    L1/L2 = 16 Ohms, R1/R2 = 16 Ohms and these pairs wired parallel = 8 Ohms (16 x 16)/(16+16)= 256/32=8 and again, wiring the two four speaker groups parallel will result in a 4 Ohm load.

    Hopefully, this image will help- my drafting program is messed up, so I had to use Paint.
  14. will33


    May 22, 2006
    Imagine the cab as a pair of 8ohm 410's. Wire each group of 4 in series/parallel, then wire the 2 groups in parallel, just as if you were stacking two 410's to make one 810.

    If your part is in fact a resistor, then your HF horn is a piezo. Make sure the resistor is in line with the + wire going to the horn. If it's a capacitor, then your HF horn is a regular diaphram/coil driver. Make sure the capacitor is in line with the + wire going to the horn.

    Actually, it doesn't even matter if you know what that part is, just put in line with the + wire going to the horn.
  15. lowlyneo


    Jul 8, 2013
    ok I understand.

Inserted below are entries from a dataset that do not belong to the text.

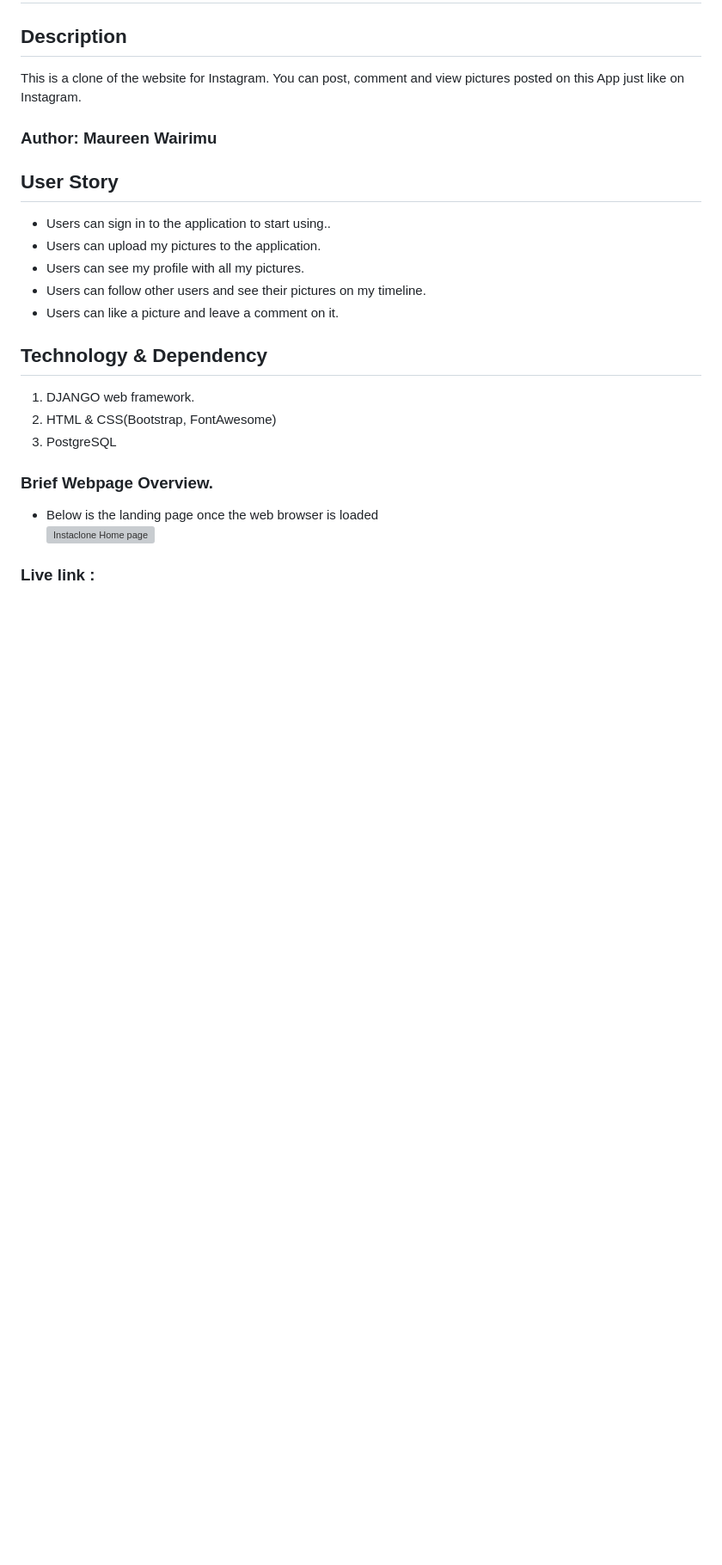
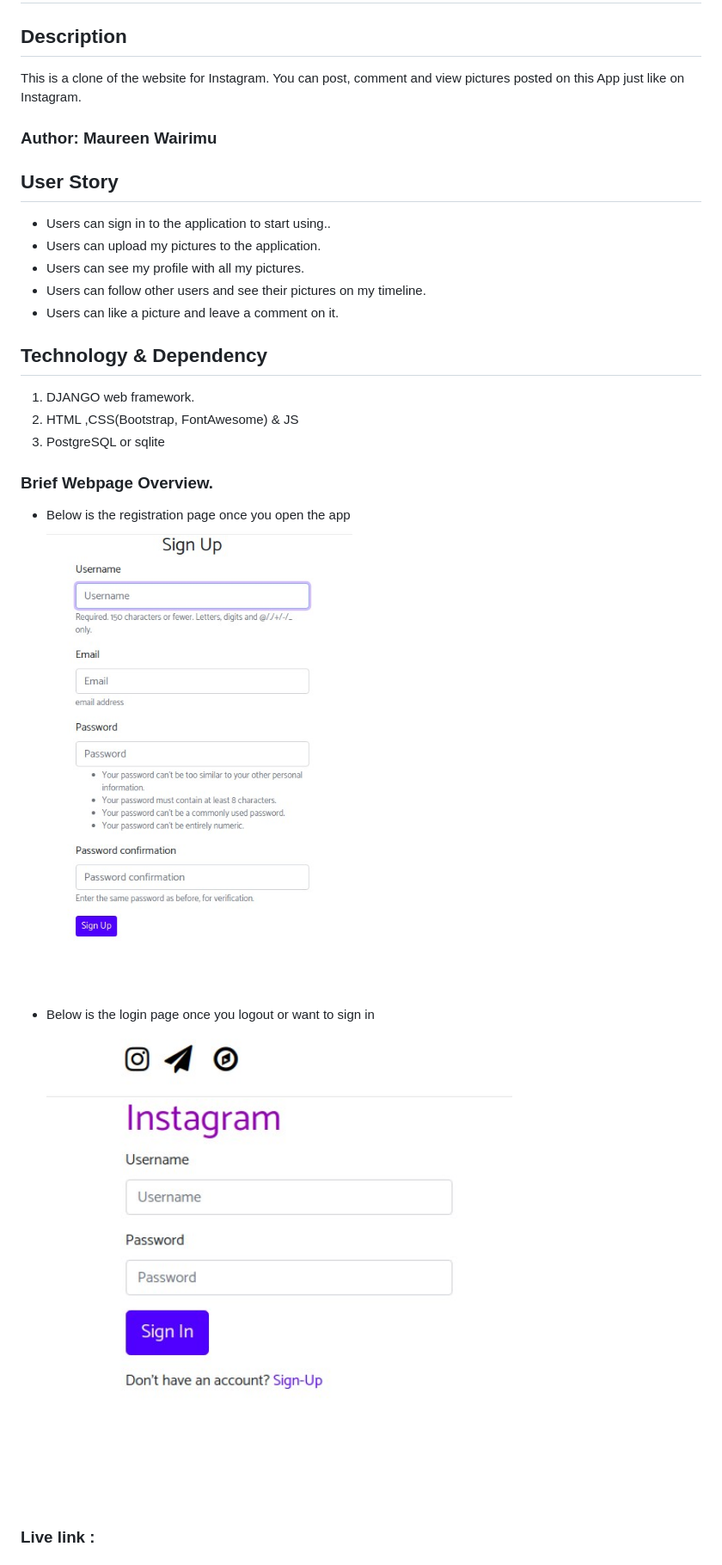
Before and after one commit to maureen28/Instaclone, a Markdown page: README.md, the part around the change printed below. Shown: that part at 86% size. GitHub-like rendering; pictures changed too: Signup.jpg (added), login.jpg (added); blank space fills up the shorter version; grey boxes are pictures that could not be loaded.

Commit message:
Add bdd and images to readme

```diff
--- a/README.md
+++ b/README.md
@@ -20,15 +20,18 @@ This is a clone of the website for Instagram. You can post, comment and view pic
 
 <ol>
 <li>DJANGO web framework.</li>
-<li>HTML & CSS(Bootstrap, FontAwesome) </li>
-<li>PostgreSQL</li>
+<li>HTML ,CSS(Bootstrap, FontAwesome) & JS </li>
+<li>PostgreSQL or sqlite</li>
 </ol>
 
 ### Brief Webpage Overview.
 
 <ul>
-<li>Below is the landing page once the web browser is loaded</li>
-<img src="/landing.jpg" alt="Instaclone Home page" width="1000"/>
+<li>Below is the registration page once you open the app</li>
+<img src="/Signup.jpg" alt="Signup page" width="1000"/>
+<li>Below is the login page once you logout or want to sign in</li>
+<img src="/login.jpg" alt="Login page" width="800"/>
+
 </ul>
 
 ### Live link :
```
Also changed, not shown: other parts of README.md (+33 -3 lines), 1 other file.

Just so I can be absolutely sure could you repost that picture in a higher resolution? its very small and I can't tell were the + and - leads are Im assuming that on every speaker the + lead in the diagram is on the top and the - is on the bottom. Also the input jack's + lead is on the left and the - is on the right? Im only asking because this part of the description is a little confusing "Then, combine the paired (+) wires with one end of the spare piece's (+) wire and combine the paired (-) wires with one end of the spare piece's (-) wire. Connect this wire to the jack." Sorry for the ignorance on my part, I've never wired a speaker cabinet.
  16. lowlyneo


    Jul 8, 2013
    I just want to say thanks for all the replies and all of the info. I'll be wiring it up in the next couple of days here.
  17. edit: removed due to incorrect diagram :rollno:
  18. INTP


    Nov 28, 2003
    Dallas, TX
    I'm pretty sure that this will five you 16 ohms at the jack, not 4 ohms.
  19. The hand-drawn diagram is two series-wired sets of four 8 ohm speakers in parallel to each other for a total impedance of 16 ohms. What you want is two parallel-wired sets of of four speakers and the sets in series to each other.
  20. Oh crap! Good catch. I don't know why I was thinking they were 2 ohm speakers. I'll re do the diagram once I'm home!